    In a world where there is so much grief and selfishness and despair and hate, where families tear into each other and try always to best the other, making decisions that hurt, rather than bind the family together, hearing this confession was a clear cut message.

    I want that.

    My little ‘brother’, along with the rest of the family, has shown me that not all is lost. That coming from a broken home, and enduring sexual, emotional and physical abuse did not mean a life of despair. That one makes decisions out of love, and one grows up eventually and charts their own course. No-one else lives your life but you. And whatever you pursue, your decisions make it happen. There will always be someone who will show you love, someone who will make that arduous journey a bit easier to bear.

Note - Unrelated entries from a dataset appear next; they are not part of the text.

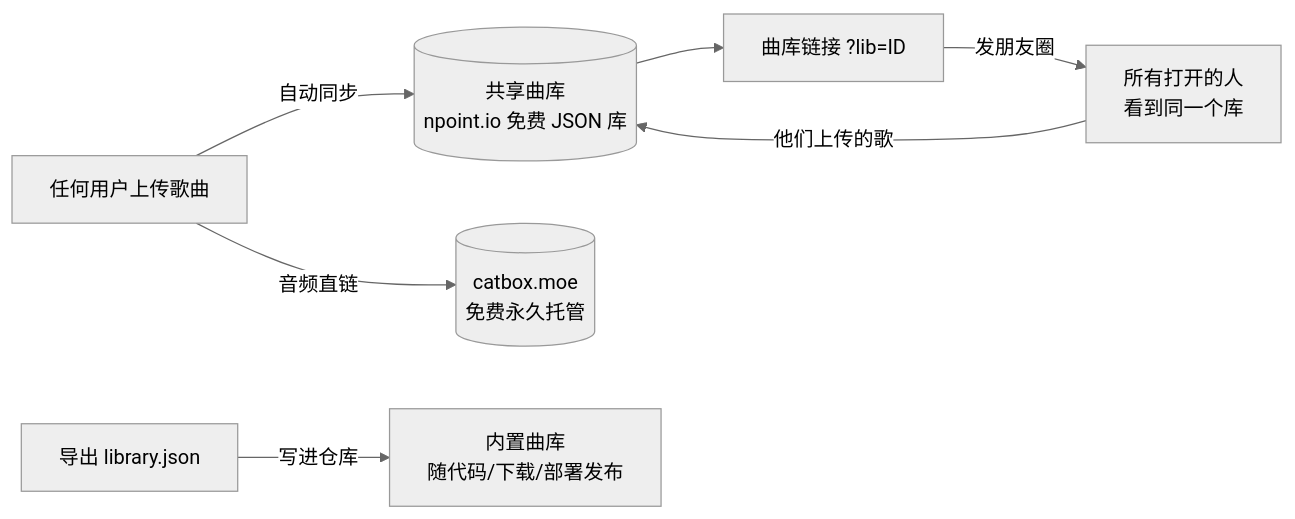
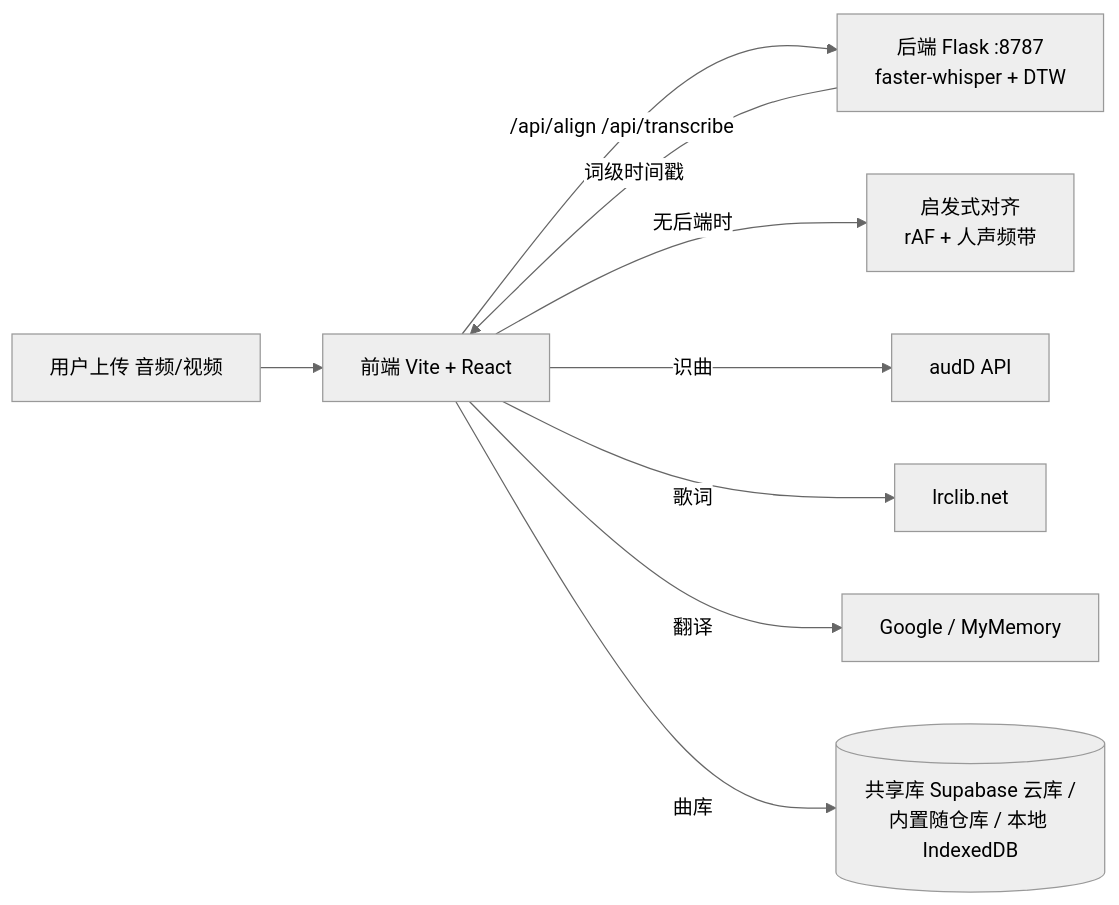
The diagram in README.md (ericzhenghao/songlearn), drawn with Mermaid (neutral theme) before and after one commit. The commit also changed other lines of this file and 30 other files, not shown here.

Commit message:
chore: 清理调试残留，更新 README（Supabase 共享库/离线翻译/单句精学句尾校准）

````diff
--- a/README.md
+++ b/README.md
@@ -43,9 +53,11 @@
 ```mermaid
 flowchart LR
-    A[任何用户上传歌曲] -->|自动同步| B[(共享曲库<br/>npoint.io 免费 JSON 库)]
-    A -->|音频直链| C[(catbox.moe<br/>免费永久托管)]
-    B --> D[曲库链接 ?lib=ID]
-    D -->|发朋友圈| E[所有打开的人<br/>看到同一个库]
-    E -->|他们上传的歌| B
-    F[导出 library.json] -->|写进仓库| G[内置曲库<br/>随代码/下载/部署发布]
+    U[用户上传 音频/视频] --> F[前端 Vite + React]
+    F -->|/api/align /api/transcribe| B[后端 Flask :8787<br/>faster-whisper + DTW]
+    B -->|词级时间戳| F
+    F -->|无后端时| H[启发式对齐<br/>rAF + 人声频带]
+    F -->|识曲| A[audD API]
+    F -->|歌词| L[lrclib.net]
+    F -->|翻译| T[Google / MyMemory]
+    F -->|曲库| S[(共享库 Supabase 云库 /<br/>内置随仓库 / 本地 IndexedDB)]
 ```
````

    It is not an easy journey for sure. As is often the case, there will be distractions, and people out to trip you. It is all a matter of keeping the goal in mind, making sure that no matter what, you never lose sight of the dream. Perhaps given one’s history, one might end up with someone who takes advantage of your vulnerability, and abuses of your love. Take that as a life lesson and apply it to your arsenal for the next time you find yourself willing and wanting to trust. Falling down once, twice, three times, simply means you have even more interesting stories to store in your own personal vault. It could be a friend, it could be a business venture, or something as major as a relationship that requires more than the standard dinner and a movie. Always remind yourself that your pursuit of happiness is ultimately up to you, and never be afraid to accept help along the way.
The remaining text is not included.